The scuttlebutt this week revolved around reports that Apple was looking to manufacture a 12.9-inch Retina Display to be used with the new tablet called the 'iPad Pro' next year.
Reports suggest that the extra real estate on the screen may mean that we'll be getting 4K-like resolutions…
Apparently, production has already begun (rumours came from a Chinese manufacturing plant) with Apple looking to launch early next year.
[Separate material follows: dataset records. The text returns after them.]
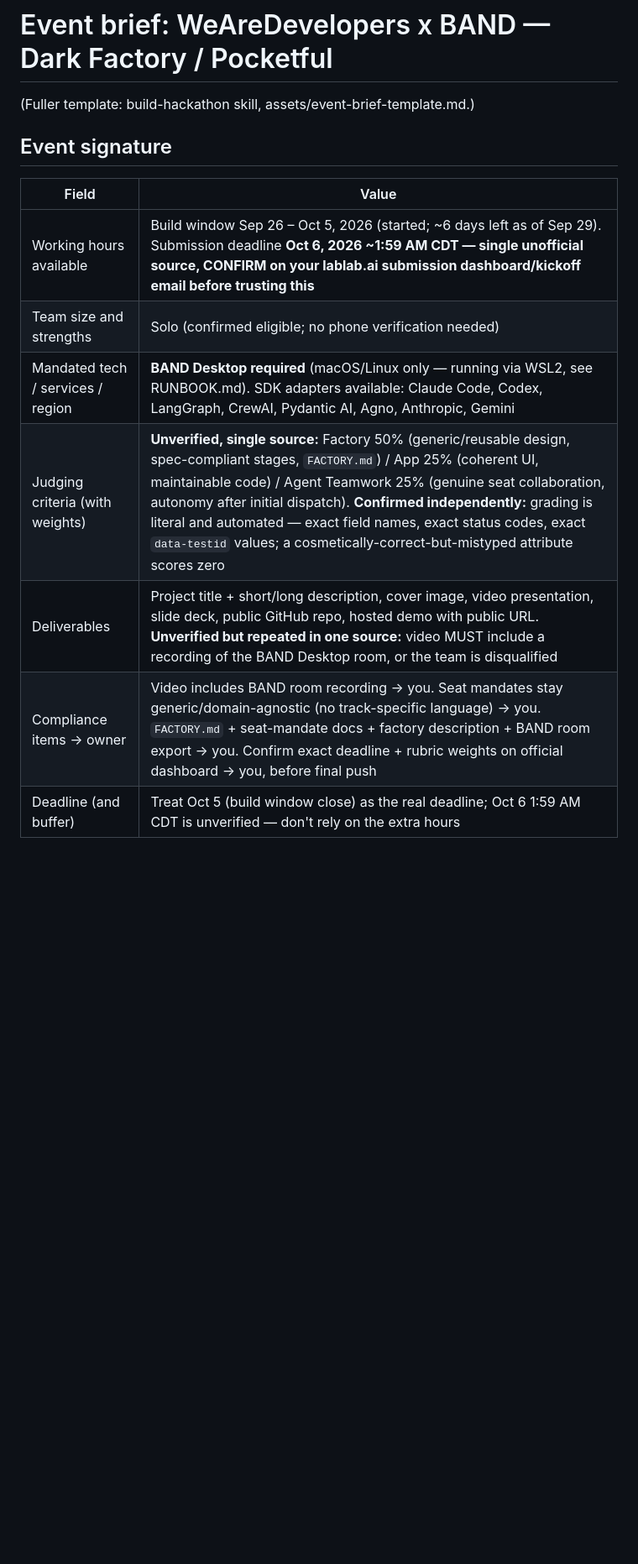
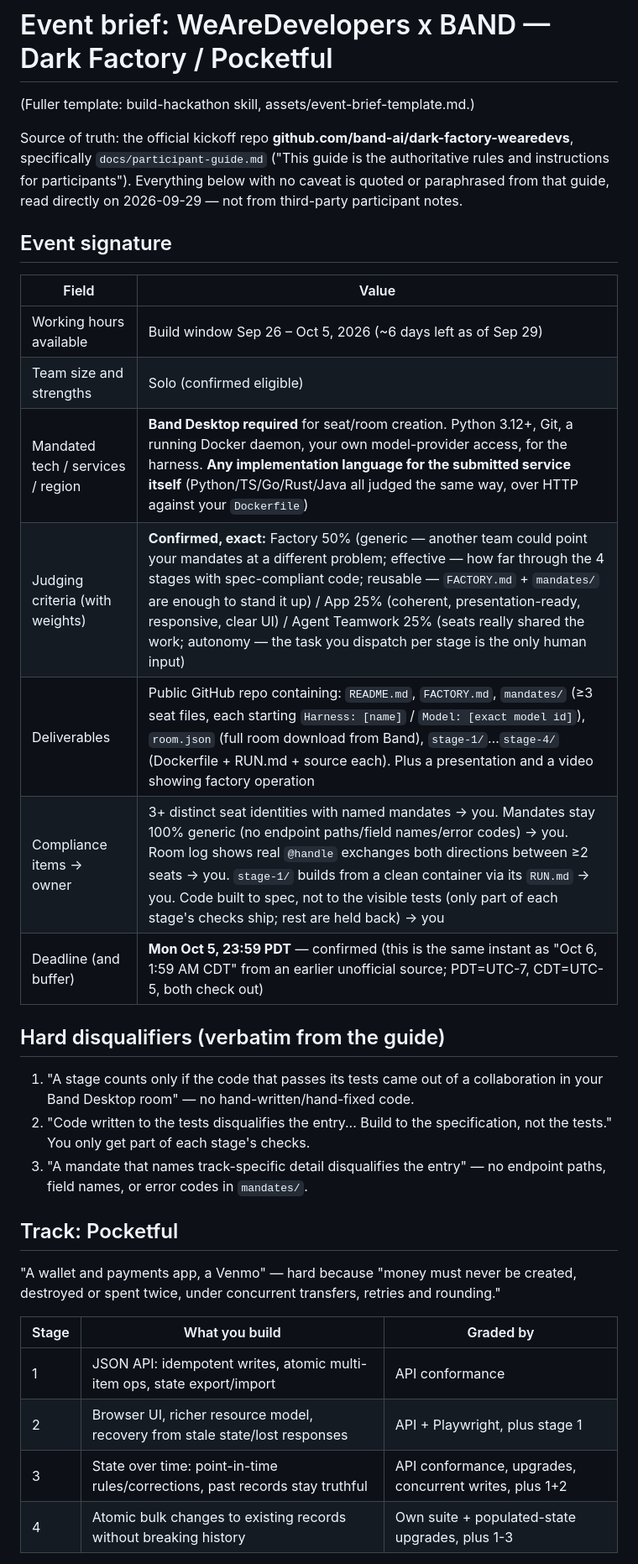
Before and after one commit to Niranjan-cyber/BAND, a Markdown page: docs/brief.md, the part around one of its changes. Shown at 84% size. Rendered like a GitHub page; blank space fills up the shorter version.

Commit message:
Replace unverified rules/deadline with facts from the official participant guide; clone target and harness setup confirmed, Band Desktop Windows support still genuinely unresolved

```diff
--- a/docs/brief.md
+++ b/docs/brief.md
@@ -2,13 +2,35 @@
 
 (Fuller template: build-hackathon skill, assets/event-brief-template.md.)
 
+Source of truth: the official kickoff repo **github.com/band-ai/dark-factory-wearedevs**,
+specifically `docs/participant-guide.md` ("This guide is the authoritative rules and
+instructions for participants"). Everything below with no caveat is quoted or paraphrased
+from that guide, read directly on 2026-09-29 — not from third-party participant notes.
+
 ## Event signature
 | Field | Value |
 |---|---|
-| Working hours available | Build window Sep 26 – Oct 5, 2026 (started; ~6 days left as of Sep 29). Submission deadline **Oct 6, 2026 ~1:59 AM CDT — single unofficial source, CONFIRM on your lablab.ai submission dashboard/kickoff email before trusting this** |
-| Team size and strengths | Solo (confirmed eligible; no phone verification needed) |
-| Mandated tech / services / region | **BAND Desktop required** (macOS/Linux only — running via WSL2, see RUNBOOK.md). SDK adapters available: Claude Code, Codex, LangGraph, CrewAI, Pydantic AI, Agno, Anthropic, Gemini |
-| Judging criteria (with weights) | **Unverified, single source:** Factory 50% (generic/reusable design, spec-compliant stages, `FACTORY.md`) / App 25% (coherent UI, maintainable code) / Agent Teamwork 25% (genuine seat collaboration, autonomy after initial dispatch). **Confirmed independently:** grading is literal and automated — exact field names, exact status codes, exact `data-testid` values; a cosmetically-correct-but-mistyped attribute scores zero |
-| Deliverables | Project title + short/long description, cover image, video presentation, slide deck, public GitHub repo, hosted demo with public URL. **Unverified but repeated in one source:** video MUST include a recording of the BAND Desktop room, or the team is disqualified |
-| Compliance items → owner | Video includes BAND room recording → you. Seat mandates stay generic/domain-agnostic (no track-specific language) → you. `FACTORY.md` + seat-mandate docs + factory description + BAND room export → you. Confirm exact deadline + rubric weights on official dashboard → you, before final push |
-| Deadline (and buffer) | Treat Oct 5 (build window close) as the real deadline; Oct 6 1:59 AM CDT is unverified — don't rely on the extra hours |
+| Working hours available | Build window Sep 26 – Oct 5, 2026 (~6 days left as of Sep 29) |
+| Team size and strengths | Solo (confirmed eligible) |
+| Mandated tech / services / region | **Band Desktop required** for seat/room creation. Python 3.12+, Git, a running Docker daemon, your own model-provider access, for the harness. **Any implementation language for the submitted service itself** (Python/TS/Go/Rust/Java all judged the same way, over HTTP against your `Dockerfile`) |
+| Judging criteria (with weights) | **Confirmed, exact:** Factory 50% (generic — another team could point your mandates at a different problem; effective — how far through the 4 stages with spec-compliant code; reusable — `FACTORY.md` + `mandates/` are enough to stand it up) / App 25% (coherent, presentation-ready, responsive, clear UI) / Agent Teamwork 25% (seats really shared the work; autonomy — the task you dispatch per stage is the only human input) |
+| Deliverables | Public GitHub repo containing: `README.md`, `FACTORY.md`, `mandates/` (≥3 seat files, each starting `Harness: [name]` / `Model: [exact model id]`), `room.json` (full room download from Band), `stage-1/`…`stage-4/` (Dockerfile + RUN.md + source each). Plus a presentation and a video showing factory operation |
+| Compliance items → owner | 3+ distinct seat identities with named mandates → you. Mandates stay 100% generic (no endpoint paths/field names/error codes) → you. Room log shows real `@handle` exchanges both directions between ≥2 seats → you. `stage-1/` builds from a clean container via its `RUN.md` → you. Code built to spec, not to the visible tests (only part of each stage's checks ship; rest are held back) → you |
+| Deadline (and buffer) | **Mon Oct 5, 23:59 PDT** — confirmed (this is the same instant as "Oct 6, 1:59 AM CDT" from an earlier unofficial source; PDT=UTC-7, CDT=UTC-5, both check out) |
+
+## Hard disqualifiers (verbatim from the guide)
+1. "A stage counts only if the code that passes its tests came out of a collaboration in your Band Desktop room" — no hand-written/hand-fixed code.
+2. "Code written to the tests disqualifies the entry... Build to the specification, not the tests." You only get part of each stage's checks.
+3. "A mandate that names track-specific detail disqualifies the entry" — no endpoint paths, field names, or error codes in `mandates/`.
+
+## Track: Pocketful
+"A wallet and payments app, a Venmo" — hard because "money must never be created, destroyed
+or spent twice, under concurrent transfers, retries and rounding."
+
+| Stage | What you build | Graded by |
+|---|---|---|
+| 1 | JSON API: idempotent writes, atomic multi-item ops, state export/import | API conformance |
+| 2 | Browser UI, richer resource model, recovery from stale state/lost responses | API + Playwright, plus stage 1 |
+| 3 | State over time: point-in-time rules/corrections, past records stay truthful | API conformance, upgrades, concurrent writes, plus 1+2 |
+| 4 | Atomic bulk changes to existing records without breaking history | Own suite + populated-state upgrades, plus 1-3 |
+
```
Also changed, not shown: other parts of docs/brief.md (+8 -2 lines), AGENTS.md (+1 -1 lines), RUNBOOK.md (+29 -16 lines).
While they are only rumours, the recent trend of reports seems to indicate that Apple is willing to loosen its design aesthetics and meet its competitors head-on.
If true then there could be interesting times ahead.
More after the break
Interesting claims from LG this week as the Korean tech giant said that it's only a "matter of time" before high-res audio comes as standard on smartphones.
Speaking exclusively to whathifi.com as part of the release of the LG G2, Taylor Kim, the head of LG's Electronics Mobile Communication R&D team, said: "The availability and choice of hi-fi audio [high-res audio] clips is increasing, with various websites and music services now offering this file format.
"It is therefore only a matter of 'when' not 'if' customers will come to demand this rich user experience (to match the visual quality they have come to expect) as standard."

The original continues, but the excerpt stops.